What’s harder, writing a book or your first two years of standup?
I would say the first two years of standup. You know, standup is all about getting an idea across in the shortest possible phraseology, and writing an essay is all about clarity and setting a scene and finishing it off, so writing an essay and a book of essays is difficult. But those first two years of standup, you’re just kind of shooting in the dark, really.

In the book, you write about living with your wife and five kids in a two-bedroom apartment. Is it at least a large two-bedroom apartment?
It’s not, really. It’s probably 1,100 square feet. But it’s very much a temporary thing. It’s not like I want to raise my kids their entire lives in that apartment. But when your wife’s pregnant, the last thing she wants to do is pack up and move. But I think we definitely have to move. My kids are getting big. I mean, you can barely walk three steps without walking into someone at this point.


Jim’s book is so funny, people crack up just watching him hold it.

Speaking of your wife, she’s a babe. With all due respect, what’s the secret to scoring a woman who’s out of your league?
I wish I understood. You know, I’m married to a woman that, when I’m with her and people find out that she’s my wife, there’s usually an audible “Wow.” Which is flattering but it’s also kind of insulting. It’s not like I am the hunchback of Notre Dame. I also got married before the Hot Pocket thing even took off. I mean, I was a working comedian, but I don’t think it was success that attracted her. I think I had some confidence. But I don’t know. Maybe we’ll find out she’s blind or something.

For someone thinking about doing standup, what’s your advice?
Well, write as much as you can. But also: perform in front of like-minded people. There’s this mythology that you’re supposed to deal with the hardest rooms you can face. But finding people with a similar sensibility makes a lot of sense. So, if you’re in college, do a show in front of other college students initially. And if you’re in your 20s and you live in a bohemian part of the city, find a coffee shop there. You know? There’s no sense in immediately trying to make people you have nothing in common with laugh.
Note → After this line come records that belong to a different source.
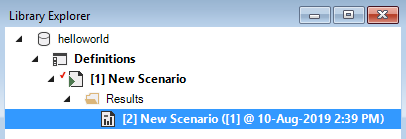
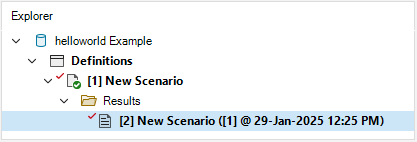
Updated Getting Started tutorial for SyncroSim 3

diff --git a/docs/getting_started.md b/docs/getting_started.md
@@ -15,42 +15,36 @@ In the meantime, please note that some instructions, references, and/or images m
 
 ## Quickstart Tutorial
 
-1. Download and install SyncroSim 2.2.27 or later from <a href="https://syncrosim.com/download/" target="_blank">https://syncrosim.com/download/</a>.
+1\. Download and install SyncroSim 3.0.19 or later from <a href="https://syncrosim.com/download/" target="_blank">https://syncrosim.com/download/</a>.
 
-2. Install the *helloworld* package in the SyncroSim user interface by selecting **File \| Packages \| Install...**
-<br>
-<br>
-3. If you need to update package versions, in SyncroSim go to **File \| Packages \| Update...**
-<br>
-<br>
-4. Create a new *helloworld* Library
-  * In SyncroSim, select **File \| New Library...**
-  * Select the *helloworld* base package and choose the *Empty Library* template.
-  * Enter a **Filename** (ok to keep the default) and a **Folder** for your new Library, then click **OK**.
-<br>
-<br>
-3. First, check your executable location by clicking on **helloworld** Library in the <a href="https://docs.syncrosim.com/how_to_guides/library_overview.html" target="_blank">Library Explorer</a>, and then selecting **Library Properties** from the **File** menu. Select the **R Configuration** tab to check and/or set the location of your R program executable.
-<br>
-<img align="middle" style="padding: 13px" width="600" src="assets/images/package_R_configuration.PNG">
-<br>
-<br>
-4. To edit the Scenario inputs, right-click on the auto-generated empty **New Scenario** in the <a href="https://docs.syncrosim.com/how_to_guides/library_overview.html" target="_blank">Library Explorer</a> and select **Properties**. Then select the **Inputs** tab and enter pairs of values for your **x** and **a** model inputs in the grid.
-<br>
+2\. Install the *helloworld* package in SyncroSim Studio by selecting **File > Local Packages > Install from Server...**.
+
+3\. Create a new *helloworld* library.
+  * In SyncroSim, select **File > New > Empty Library...**.
+  * Name the file **helloworld Example** (ok to keep default) and save the library to a desired *Folder* location. Click **Save**.
+  * In the *Explorer* window, right click on the **helloworld Example** library name and select **Open** from the context menu.
+  * Under the **General** tab, select **Packages**. Click **Add** to open the *Add Package* window, and select **helloworld**. Press **OK**.
+
+4\. First, check your executable location by clicking on **helloworld Example** library in the <a href="https://docs.syncrosim.com/how_to_guides/library_overview.html" target="_blank">*Explorer*</a> window, and then selecting **Open** from the context menu. Under the **System** tab, navigate to **Tools > R** to check and/or set the location of your R program executable.
+
+<img align="middle" style="padding: 13px" width="600" src="assets/images/package_R_configuration.png">
+
+5\. To edit the scenario inputs, right-click on the auto-generated empty **New Scenario** in the <a href="https://docs.syncrosim.com/how_to_guides/library_overview.html" target="_blank"> *Explorer*</a> window and select **Open**. Under the **General** tab, click on **Pipeline** and set the *Stage* to *Hello World* - it will automatically have a *Run Order* of *1*.
+
+<img align="middle" style="padding: 13px" width="600" src="assets/images/package_pipeline.png">
+
+6\. Under the **Hello World** tab, select **Inputs** and enter pairs of values for your **x** and **a** model inputs in the grid. **Save** the library.
+
 <img align="middle" style="padding: 13px" width="600" src="assets/images/package_create_input.png">
-<br>
-<br>
-5. To run the Scenario, right-click on this **New Scenario** again in the <a href="https://docs.syncrosim.com/how_to_guides/library_overview.html" target="_blank">Library Explorer</a> and select **Run**.
-<br>
-<br>
-5. Once the run is complete, return to the <a href="https://docs.syncrosim.com/how_to_guides/library_overview.html" target="_blank">Library Explorer</a>. Expand the node beside the **New Scenario** to reveal a **Results** folder containing your results, then expand the node beside the **Results** folder to show the newly generated date/time stamped *Results Scenario*. Each *Results Scenario* contains a read-only snapshot copy of all your inputs at the time of your run, along with values for your model generated outputs.
-<br>
-<img align="middle" style="padding: 13px" width="600" src="assets/images/package_create_result.png">
-<br>
-<br>
-6. Right-click on this *Results Scenario* and select **Properties** to view the details of this *Results Scenario*; you will find your calculated outputs under the **Outputs** tab.  
-<br>
-<img align="middle" style="padding: 13px" width="600" src="assets/images/package_create_output.png">
-<br>
-<br>
 
-For the complete tutorial on how to create the *helloworld* Package, see the <a href="https://docs.syncrosim.com/how_to_guides/package_create_overview.html" target="_blank">creating a package</a> tutorial in the <a href="https://docs.syncrosim.com/" target="_blank">SyncroSim documentation</a>.
+7\. To run the scenario, right-click on this **New Scenario** again in the <a href="https://docs.syncrosim.com/how_to_guides/library_overview.html" target="_blank"> *Explorer*</a> window and select **Run**.
+
+8\. Once the run is complete, return to the <a href="https://docs.syncrosim.com/how_to_guides/library_overview.html" target="_blank">*Explorer*</a> window. Expand the node beside the **New Scenario** to reveal a **Results** folder containing your results, then expand the node beside the **Results** folder to show the newly generated date/time stamped results scenario. Each results scenario contains a read-only snapshot copy of all your inputs at the time of your run, along with values for your model generated outputs.
+
+<img align="middle" style="padding: 13px" width="600" src="assets/images/package_create_result.png">
+
+9\. Right-click on this results scenario and select **Open** to view the details of this results scenario; you will find your calculated outputs in the **Hello World > Outputs** window.
+
+<img align="middle" style="padding: 13px" width="600" src="assets/images/package_create_output.png">
+
+For the complete tutorial on how to create the *helloworld* package, see the <a href="https://docs.syncrosim.com/how_to_guides/package_create_overview.html" target="_blank">creating a package</a> tutorial in the <a href="https://docs.syncrosim.com/" target="_blank">SyncroSim documentation</a>.

diff --git a/docs/index.md b/docs/index.md
@@ -24,9 +24,9 @@ This package requires the [latest SyncroSim release](https://syncrosim.com/downl
 
 ## How to Install
 
-Open SyncroSim and select **File -> Packages… -> Install…**, then select the **helloworld** package and click OK.
+Open SyncroSim and select **File > Local Packages... > Install from Server...**, then select the **helloworld** package and click OK.
 
-Alternatively, download <a href="https://github.com/ApexRMS/helloworld/releases/" target="_blank">the latest release from Github</a>. Open SyncroSim and navigate to packages, then install from file.
+Alternatively, download <a href="https://github.com/ApexRMS/helloworld/releases/" target="_blank">the latest release from Github</a>. Open SyncroSim and navigate to **File > Local Packages... > Install from File...**.
 <br>
 
 ## Getting Started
Just to make ourselves feel better: have you ever bombed onstage? If so, how did you handle it?
Oh, I’ve bombed many times. I mean, it’s definitely been a while. But now, even when there’s disappointing shows, I have developed a detached reaction to it, where I can kind of move on. But yeah, there were plenty of bombings that occurred. And believe me, they were very instructive and good motivators.


Little-known fact: Jim provided his own wardrobe for his Portlandia appearance.
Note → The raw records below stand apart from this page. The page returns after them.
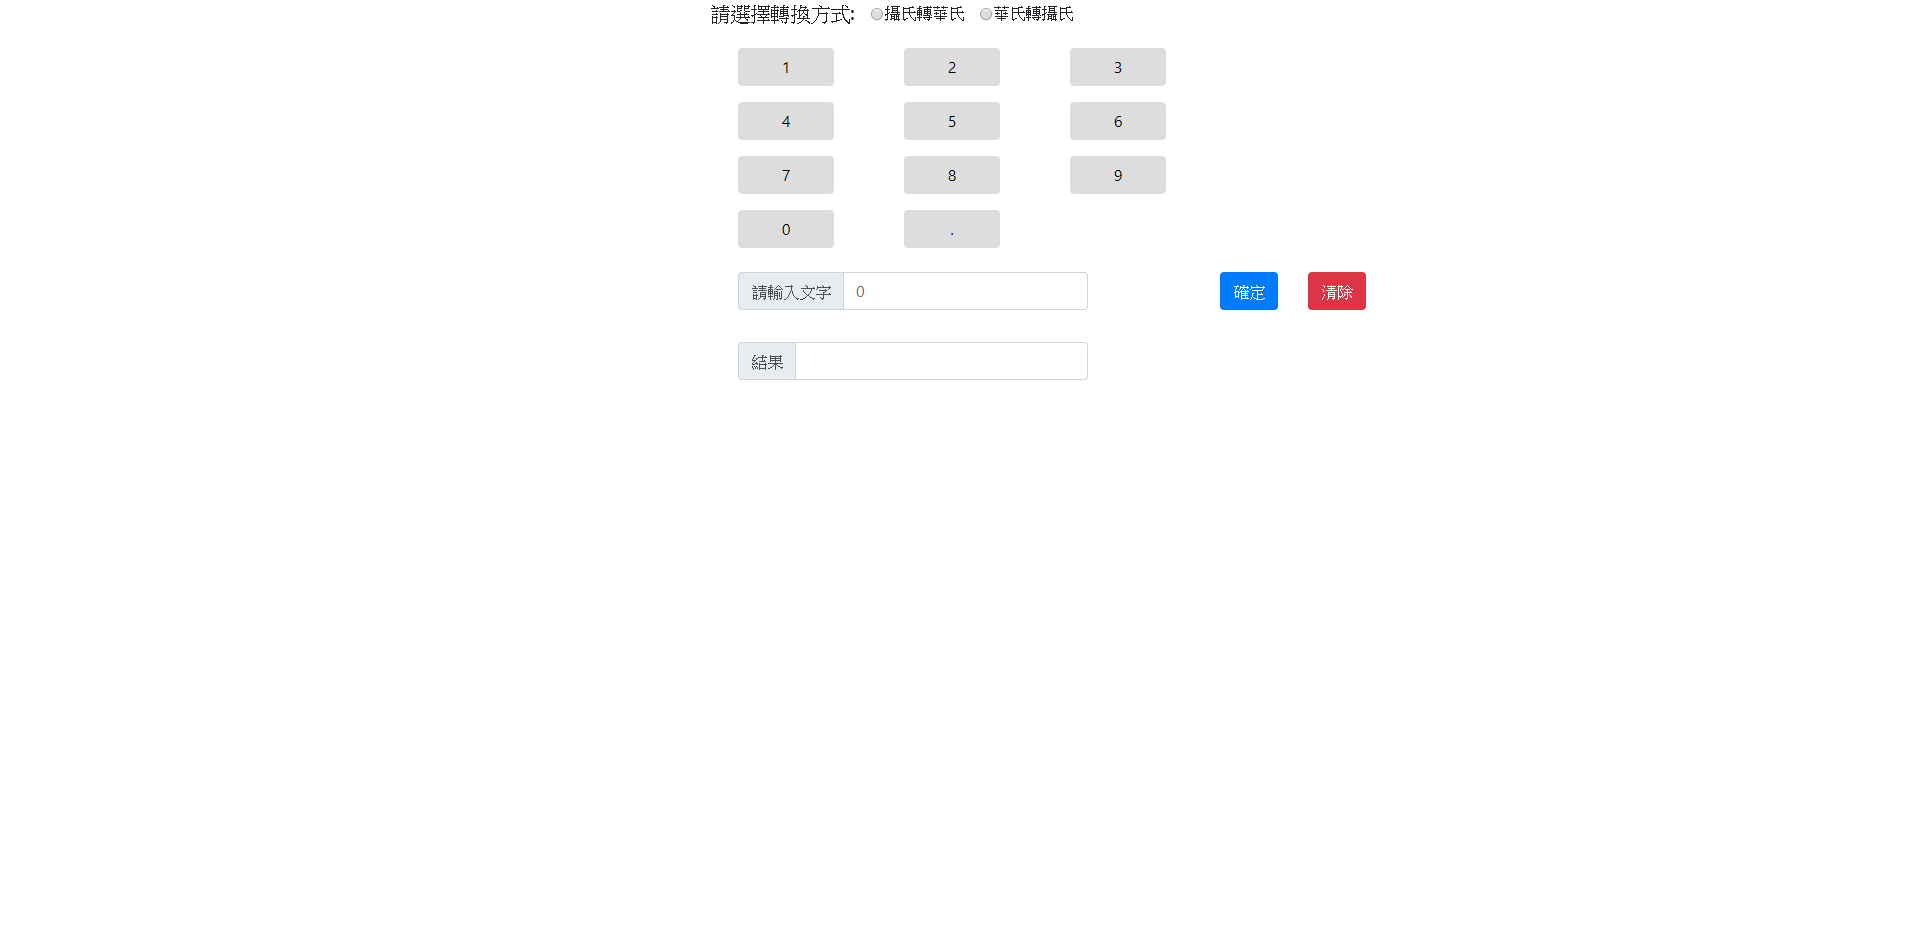
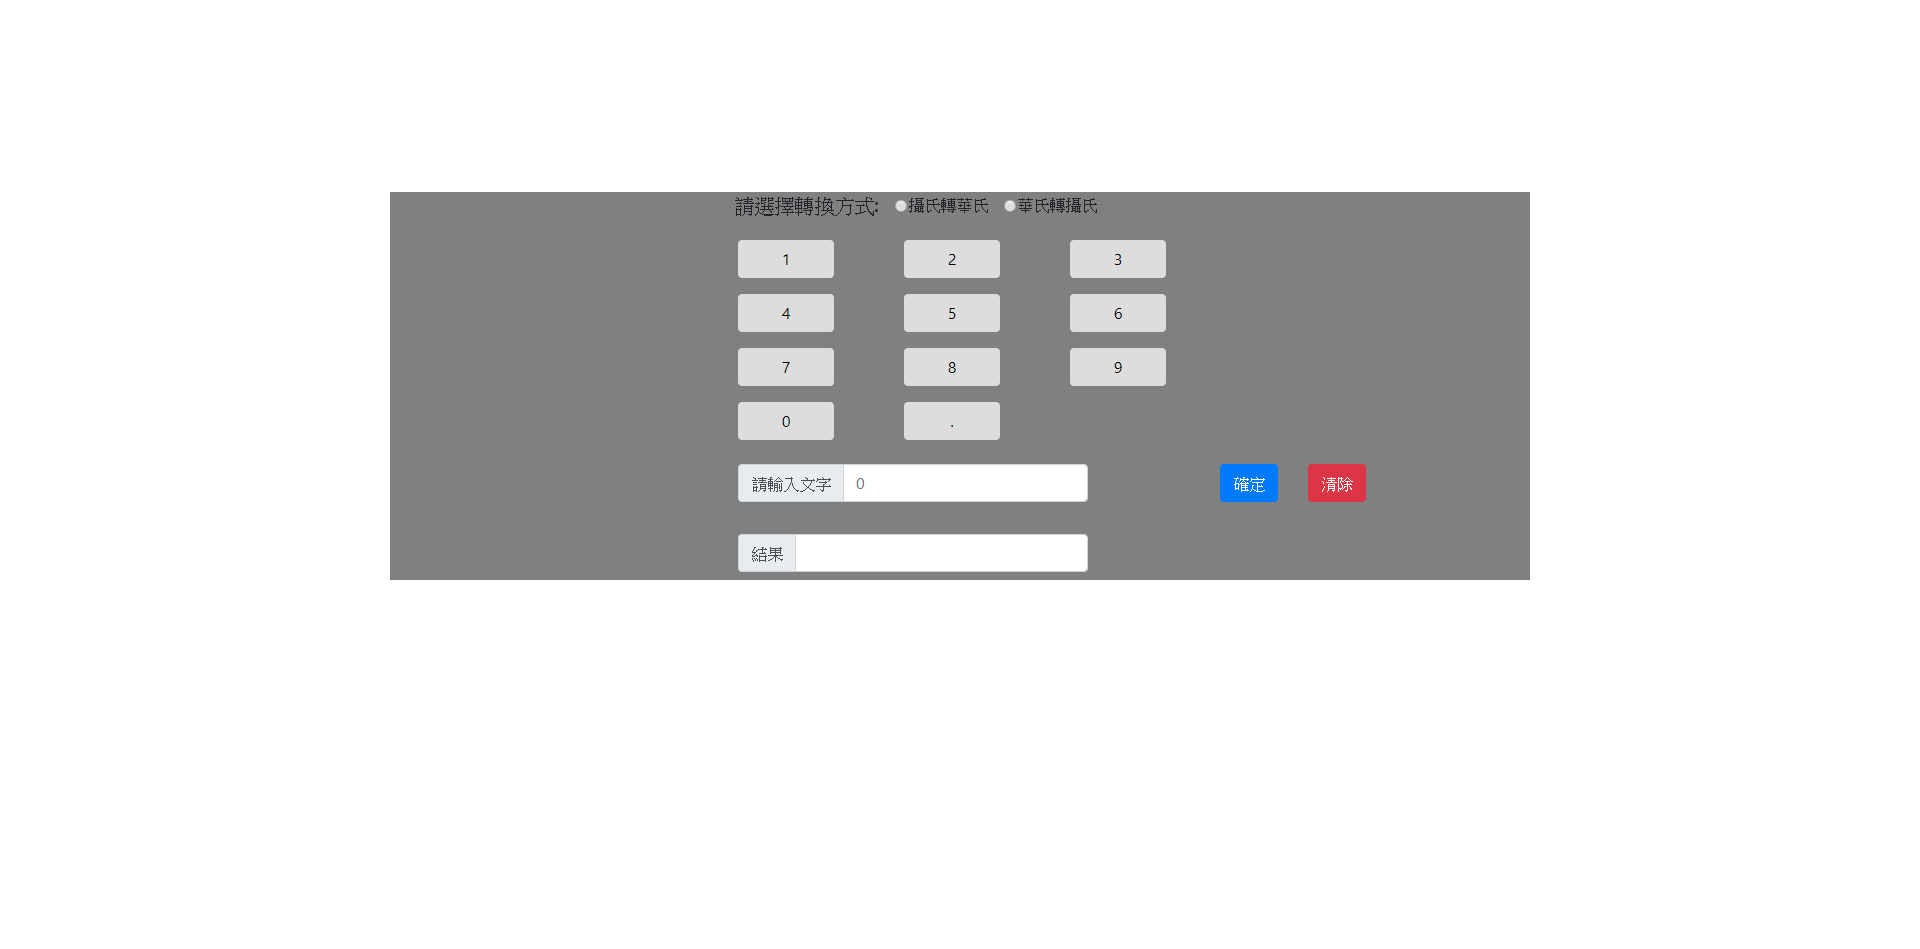
更新

Changed region(s): [[0.1875, 0.0, 0.8125, 0.6112]]

diff --git a/index.html b/index.html
@@ -21,11 +21,11 @@
         crossorigin="anonymous"></script>
     <script src="https://maxcdn.bootstrapcdn.com/bootstrap/4.0.0/js/bootstrap.min.js" integrity="sha384-JZR6Spejh4U02d8jOt6vLEHfe/JQGiRRSQQxSfFWpi1MquVdAyjUar5+76PVCmYl"
         crossorigin="anonymous"></script>
-    <div class="container">
+    <div class="container" style="background-color: gray; margin-top: 10%">
         <div class="row">
             <div class="offset-3"></div>
             <div class="col-5 text-center">
-                <div class="form-check">
+                <div class="form-check ml-4">
                     <div class="input-group input-group-sm ">
                         <h5 class="text-center">請選擇轉換方式:</h5>
                         <input type="radio" name="name" id="unitCF" class="ml-3 mt-2">攝氏轉華氏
You’ve also appeared in a lot of TV shows and films. Got a favorite?
They’re all kind of fun. Flight of the Conchords and Portlandia were exceptionally fun because they were very improv-based. And so as a comedian, that’s really fun. I mean, I love doing dramas and stuff like that. I did a play on Broadway and that was amazing. But that’s some heavy lifting. That’s like running a marathon. As opposed to doing Flight of the Conchords or Portlandia. That’s like taking a swim with some friends.

Is there one role that you didn’t get that you really wished you would have?
Well, I’m pretty happy with my life. But I tested for the lead of The Office. And I tested for Will Arnett’s role on Arrested Development. But I don’t know, it’s weird. Standup is very rewarding. I don’t think anyone who makes a living doing standup is really allowed to complain about anything. Because not only are we doing what we love, but we get creative fulfillment pretty much on a nightly basis. And you can control how productive or unproductive you are. Whereas with acting, you know, acting is like stripping but you don’t get any of the dollar bills. I have a lot of respect for actors because it’s a pretty humiliating process.

Any parting words of wisdom?
Mustard’s pretty good on a hamburger. I think that people forget that.